* YOUR INSTRUCTIONS: Print the data verbatim. Leave every image out.

#### RECORDS PROVIDED

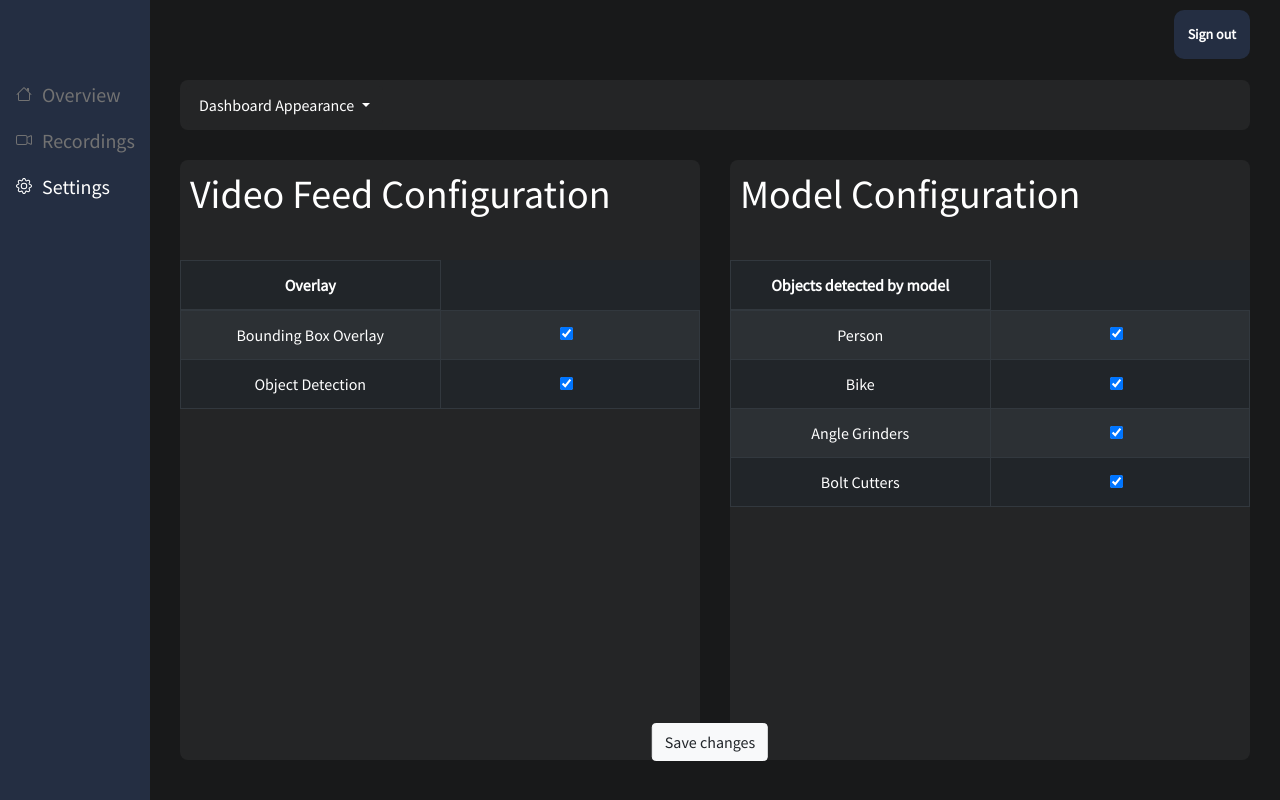
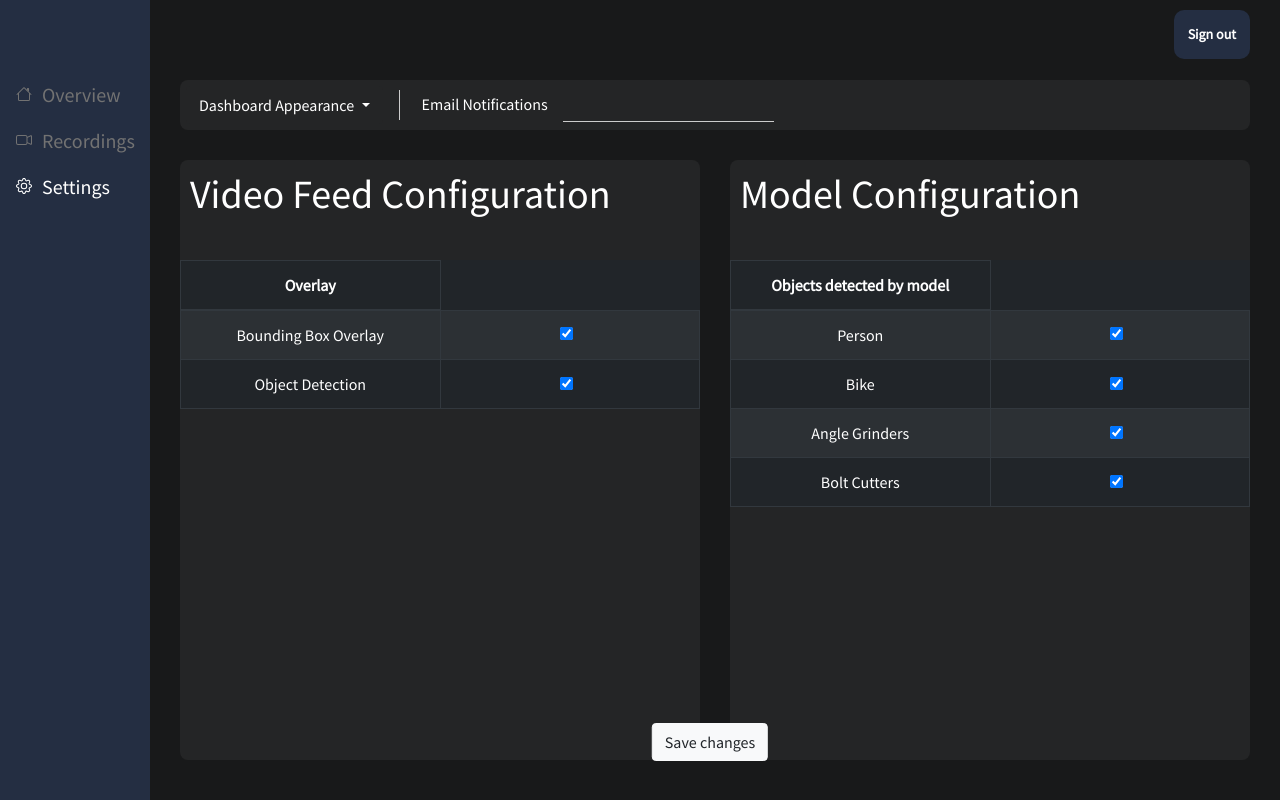
Before and after one commit to jeaguil/patrolbot, a Django app: page /pages/dashboard/settings/ in a window 1280 px wide. Run offline with Django 3.2, Linux system fonts and the light colour scheme; a user stored in the database is signed in; data comes from the database, SQL or seed files in the repository; some libraries are stand-ins or nearby versions.

Commit message:
Added email field to settings page

```diff
--- a/static/css/dashboard.css
+++ b/static/css/dashboard.css
@@ -33,6 +33,12 @@ h1, h3 {
 
 button {
     background-color: white;
+}
+
+input {
+    border: none;
+    border-bottom: 1px solid #ccc;
+    text-align: center;
 }
 
 /* The sidebar menu
@@ -275,6 +281,22 @@ header a {
     margin-top: 100px;
 }
 
+/* EMAIL PREFERENCES
+ ---------------------------------------------------*/
+
+.email-preferences-option {
+    color: black;
+    font-weight: 500;
+}
+
+.email-preferences-option label {
+    padding: 12px;
+}
+
+.email-preferences-option input {
+    padding: 5px;
+}
+
 /* RECORDINGS TABLES
  ---------------------------------------------------*/
 .recordings-table-container {
--- a/templates/pages/settings.html
+++ b/templates/pages/settings.html
@@ -39,6 +39,12 @@
         @keyframes fadein {
           from {top: 0; opacity: 0;}
           to {top: 12px; opacity: 1;}
+        }
+
+        .verticle {
+            border-left: 1px solid #ccc;
+            height: 30px;
+            margin: 10px;
         }
     </style>
 
@@ -112,6 +118,11 @@
                         <a type="button" class="dropdown-item" href="javascript:changeTheme('dark')">Dark</a>
                     </div>
                 </div>
+                <div class="verticle"></div>
+                <div class="email-preferences-option">
+                    <label for="emails" style="{% if theme %} color: black {% else %} color: white; {% endif %}">Email Notifications</label>
+                    <input type="email" id="emails" name="emails" style="{% if not theme %} background: #242526; color: white;{% else %} background: white; {% endif %}">
+                </div>
             </article>
             <article>
                 <h1>Video Feed Configuration</h1>
```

########

* TASK RESPONSE:
Before and after one commit to jeaguil/patrolbot, a Django app: page /pages/dashboard/settings/ in a window 1280 px wide. Run offline with Django 3.2, Linux system fonts and the light colour scheme; a user stored in the database is signed in; data comes from the database, SQL or seed files in the repository; some libraries are stand-ins or nearby versions.

Commit message:
Added email field to settings page

```diff
--- a/static/css/dashboard.css
+++ b/static/css/dashboard.css
@@ -33,6 +33,12 @@ h1, h3 {
 
 button {
     background-color: white;
+}
+
+input {
+    border: none;
+    border-bottom: 1px solid #ccc;
+    text-align: center;
 }
 
 /* The sidebar menu
@@ -275,6 +281,22 @@ header a {
     margin-top: 100px;
 }
 
+/* EMAIL PREFERENCES
+ ---------------------------------------------------*/
+
+.email-preferences-option {
+    color: black;
+    font-weight: 500;
+}
+
+.email-preferences-option label {
+    padding: 12px;
+}
+
+.email-preferences-option input {
+    padding: 5px;
+}
+
 /* RECORDINGS TABLES
  ---------------------------------------------------*/
 .recordings-table-container {
--- a/templates/pages/settings.html
+++ b/templates/pages/settings.html
@@ -39,6 +39,12 @@
         @keyframes fadein {
           from {top: 0; opacity: 0;}
           to {top: 12px; opacity: 1;}
+        }
+
+        .verticle {
+            border-left: 1px solid #ccc;
+            height: 30px;
+            margin: 10px;
         }
     </style>
 
@@ -112,6 +118,11 @@
                         <a type="button" class="dropdown-item" href="javascript:changeTheme('dark')">Dark</a>
                     </div>
                 </div>
+                <div class="verticle"></div>
+                <div class="email-preferences-option">
+                    <label for="emails" style="{% if theme %} color: black {% else %} color: white; {% endif %}">Email Notifications</label>
+                    <input type="email" id="emails" name="emails" style="{% if not theme %} background: #242526; color: white;{% else %} background: white; {% endif %}">
+                </div>
             </article>
             <article>
                 <h1>Video Feed Configuration</h1>
```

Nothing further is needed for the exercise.